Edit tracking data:
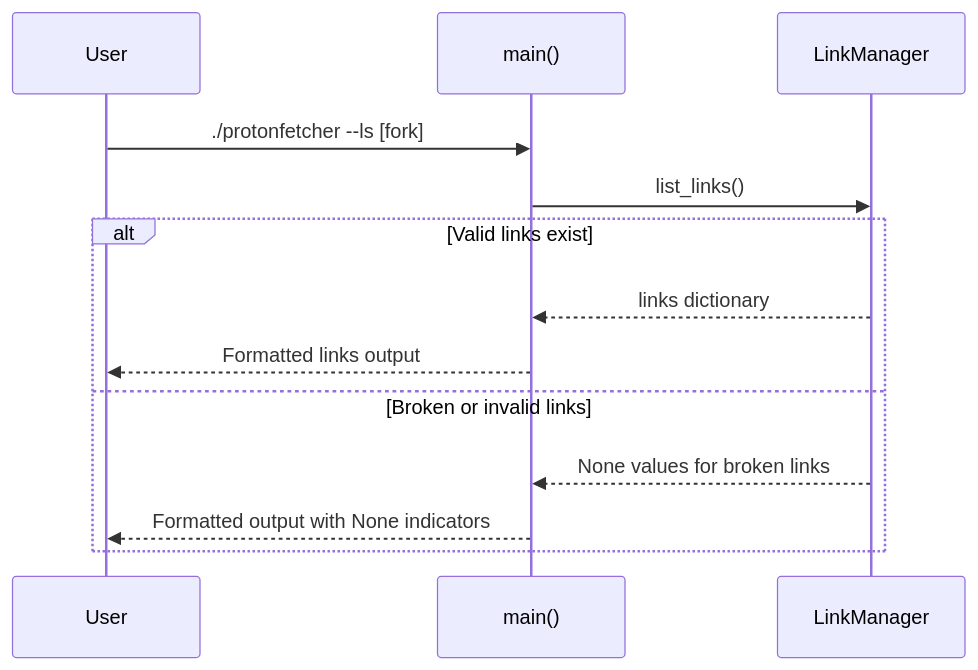
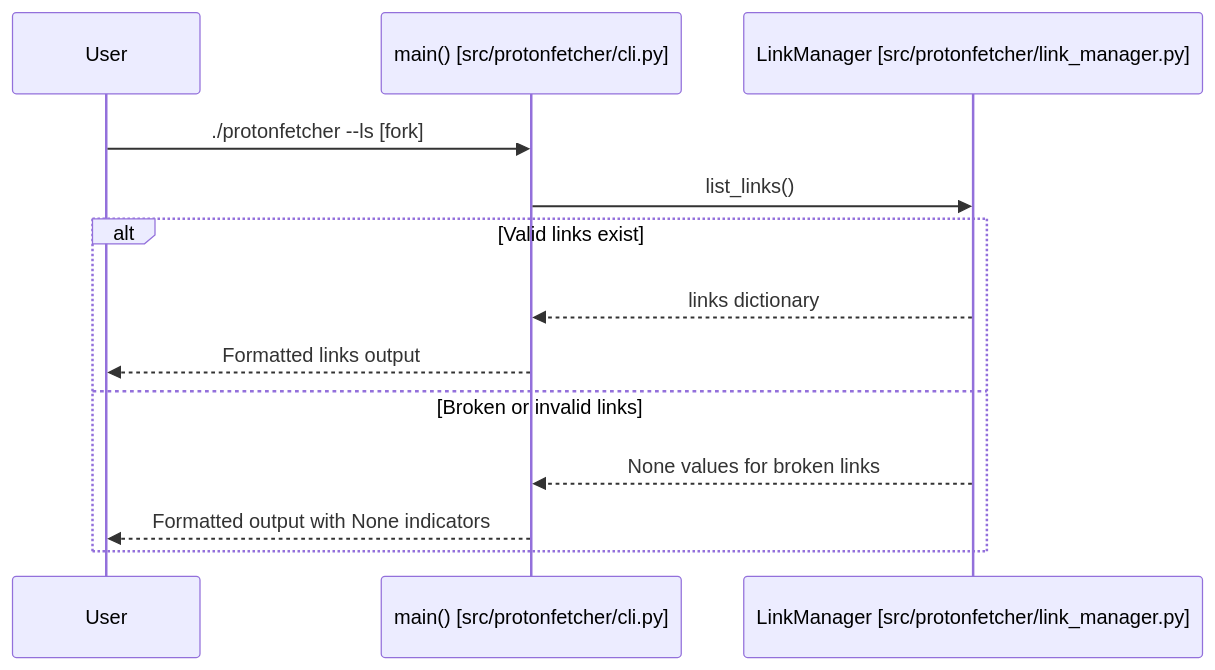
One commit to WombatFromHell/protonge-fetcher changed the fourth of 8 diagrams in DESIGN.md. Above: the diagram before and after it, drawn with Mermaid. The commit also changed other lines of this file and 50 other files, not shown here.

````diff
--- a/DESIGN.md
+++ b/DESIGN.md
@@ -284,16 +387,16 @@
 ```mermaid
 sequenceDiagram
     participant U as User
-    participant M as main()
-    participant LM as LinkManager
+    participant M as main() [src/protonfetcher/cli.py]
+    participant LM as LinkManager [src/protonfetcher/link_manager.py]
 
     U->>M: ./protonfetcher --ls [fork]
     M->>LM: list_links()
     alt Valid links exist
         LM-->>M: links dictionary
         M-->>U: Formatted links output
     else Broken or invalid links
         LM-->>M: None values for broken links
         M-->>U: Formatted output with None indicators
     end
 ```
````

:: Exercise ::
The answer must be the data above, repeated exactly, with no pictures.

:: Task solution ::
One commit to WombatFromHell/protonge-fetcher changed the fourth of 8 diagrams in DESIGN.md. Above: the diagram before and after it, drawn with Mermaid. The commit also changed other lines of this file and 50 other files, not shown here.

````diff
--- a/DESIGN.md
+++ b/DESIGN.md
@@ -284,16 +387,16 @@
 ```mermaid
 sequenceDiagram
     participant U as User
-    participant M as main()
-    participant LM as LinkManager
+    participant M as main() [src/protonfetcher/cli.py]
+    participant LM as LinkManager [src/protonfetcher/link_manager.py]
 
     U->>M: ./protonfetcher --ls [fork]
     M->>LM: list_links()
     alt Valid links exist
         LM-->>M: links dictionary
         M-->>U: Formatted links output
     else Broken or invalid links
         LM-->>M: None values for broken links
         M-->>U: Formatted output with None indicators
     end
 ```
````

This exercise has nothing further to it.